If you're on the lookout for an alternative to over-the-counter antimicrobial mouth rinses, you may be considering baking soda mouth rinse. Perhaps you're thinking about making the change because it was recommended due to a health condition, or maybe you're just intrigued by the do-it-yourself (DIY) approach. No matter the reason, you probably have a few questions about the safety and efficacy of baking soda mouth rinse you'd like answered before you make the switch. We'll let you know all about this alternative, why some people use it, and help you make an informed decision about your oral health that will hopefully make you smile.
Is Baking Soda Mouthrinse Safe And Effective?
Baking soda has been used to practice oral hygiene for over 100 years. According to a Smithsonian Institute article giving context to products in their Medicine and Science Collections, baking soda was one of the earliest dentifrice (tooth powder or toothpaste) ingredients mixed and sold by druggists. Many ingredients from that time are thankfully no longer in use, like hydrochloric acid, which the Journal of the American Dental Association condemned in 1931. One product using hydrochloric acid was shown to reduce tooth enamel by 3% every use!
Baking soda, however, has stood the test of time. It remains in many kinds of toothpaste today because of its proven safety and effectiveness. Just walk down any oral care aisle, and you'll see baking soda is a featured ingredient in various oral care products.
A supplement to The Journal of the American Dental Association (JADA) summarized research on the effects of baking soda on oral health and found that:
- It's low-abrasive and safe for daily use.
- Effectively combats bacteria.
- Minimizes the acidity of plaque.
- Aids in the prevention of gingivitis.
- Effectively whitens and reduces stains.
- And helps prevent cavities.
Baking soda mouthwash may be recommended by your dental professional or doctor because it's gentle on your mouth if you have:
- Mouth sores
- Teeth sensitivity
- Throat pain
- Oral cancer
- Burning mouth syndrome
- Or if you are undergoing chemotherapy for other cancers (which can result in mouth sores)
Learn more about the effects of radiation on your mouth.
According to the Cleveland Clinic, 70% of women experience morning sickness. And despite the intuition to brush your teeth immediately after vomiting, it's recommended that you do not. Why?
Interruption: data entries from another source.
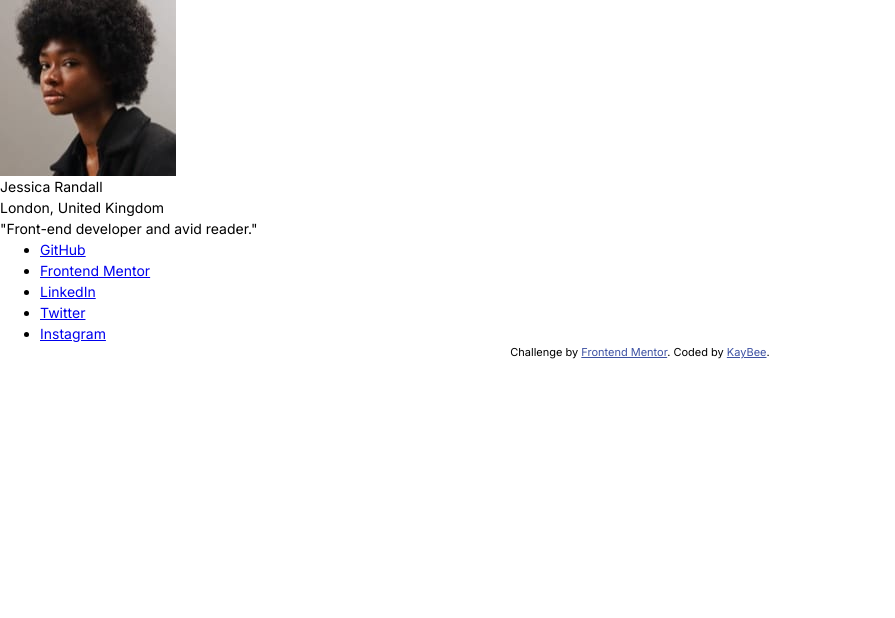
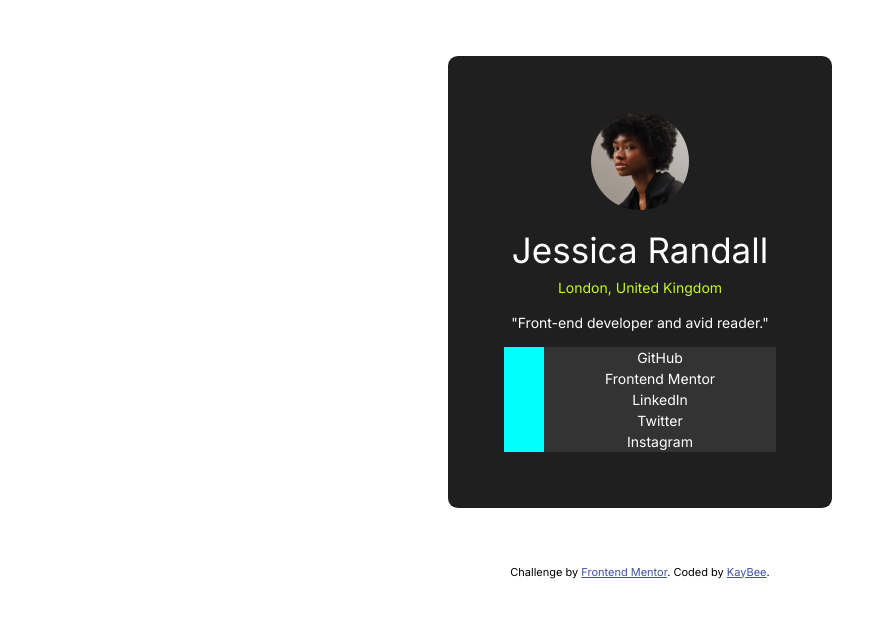
Before and after one commit to kbmke/FEM-social-link-profile, a plain HTML site: page index.html in a window 1280 px wide. Shown: the whole page, without its empty margins (0-895 px from the left). Drawn offline with Linux system fonts and the light colour scheme.

Commit message:
updated css to try and figure out when the list wont center

```diff
--- a/assets/style.css
+++ b/assets/style.css
@@ -211,6 +211,66 @@ body {
   /* CHANGES SETTINGS AT 768px SCREEN SIZE TO 1440px SCREEN SIZE*/
 }
 
+.card {
+  width: 30%;
+  background-color: var(--card-clr);
+  margin: 4rem auto;
+  padding: 4rem;
+  text-align: center;
+  border-radius: 0.7rem;
+}
+
+.wrapper img {
+  width: 7rem;
+  border-radius: 50%;
+  margin: 0 auto;
+}
+
+.name {
+  text-align: center;
+  color: var(--main-txt-clr);
+  font-size: 2.5rem;
+  margin-top: 1rem;
+}
+
+.location {
+  color: var(--location-clr);
+  text-align: center;
+}
+
+.user-bio {
+  color: var(--main-txt-clr);
+  text-align: center;
+  margin: 1rem auto;
+}
+
+/* .links {
+  margin: 1rem auto;
+} */
+
+ul {
+  list-style: none;
+  background-color: aqua;
+  /* text-align: center; */
+  margin: 0 auto;
+}
+
+li {
+  text-decoration: none;
+  /* width: 90%; */
+  /* margin: 0 auto; */
+  /* text-align: center; */
+  /* padding: 0.8rem; */
+  background-color: var(--btn-bg);
+}
+
+.btn {
+  color: var(--main-txt-clr);
+  /* background-color: var(--btn-bg); */
+  text-align: center;
+  text-decoration: none;
+}
+
 .attribution {
   font-size: 11px;
   text-align: center;
--- a/index.html
+++ b/index.html
@@ -37,7 +37,7 @@
         <h2 class="location">London, United Kingdom</h2>
         <p class="user-bio">"Front-end developer and avid reader."</p>
 
-        <section class="links">
+        <!-- <section class="links"> -->
         <ul>
           <li><a href="#" class="btn">GitHub</a></li>
           <li><a href="#" class="btn">Frontend Mentor</a></li>
@@ -45,7 +45,7 @@
           <li><a href="#" class="btn">Twitter</a></li>
           <li><a href="#" class="btn">Instagram</a></li>
         </ul>
-        </section>
+        <!-- </section> -->
       </div>
     </main>
 
```
Lines whose indentation alone changed are shown as unchanged.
Because when you vomit, stomach acid may remain in your mouth. By brushing, you're merely scrubbing that stomach acid into your teeth. Use baking soda mouth rinse instead to reduce the acidity in your mouth effectively. If you throw up and don't have baking soda around, rinsing your mouth out with water is the next best option. After waiting for about half an hour, then you should be safe to break out your toothbrush.
The National Capital Poison Center warns that too much baking soda can be toxic. It's highly unlikely anyone will ingest enough with a mouth rinse to have any adverse baking soda mouthwash side effects, but it's worth noting all the same. Rinse your mouth out well, and don't swallow your mouth rinse to be on the safe side.
Baking soda mouth rinse is a viable alternative if you need a more gentle approach to oral care. Products you can buy in a store are specifically formulated by scientists and dental professionals with the most optimal oral care needs in mind. They utilize a mixture of powerful ingredients to strengthen enamel, prevent cavities, replenish calcium, reduce plaque, and prevent gingivitis in the best ways advances in science have discovered over the last 100 or more years. All while providing a more pleasant taste than a bitter powder. But for a sensitive mouth, those powerful ingredients can feel too powerful.
It's always a good idea to consult with your dental professional about what toothpastes, mouth rinses, and other dental hygiene products are best suited for your individual needs. Be sure to ask your dentist if baking soda mouth rinse is something they recommend for you. By having an informed discussion, you should make productive decisions together that will help keep your mouth healthy and your teeth bright. Whatever mouth rinse you use, we hope it makes you smile.
This article is intended to promote understanding of and knowledge about general oral health topics. It is not intended to be a substitute for professional advice, diagnosis or treatment. Always seek the advice of your dentist or other qualified healthcare provider with any questions you may have regarding a medical condition or treatment.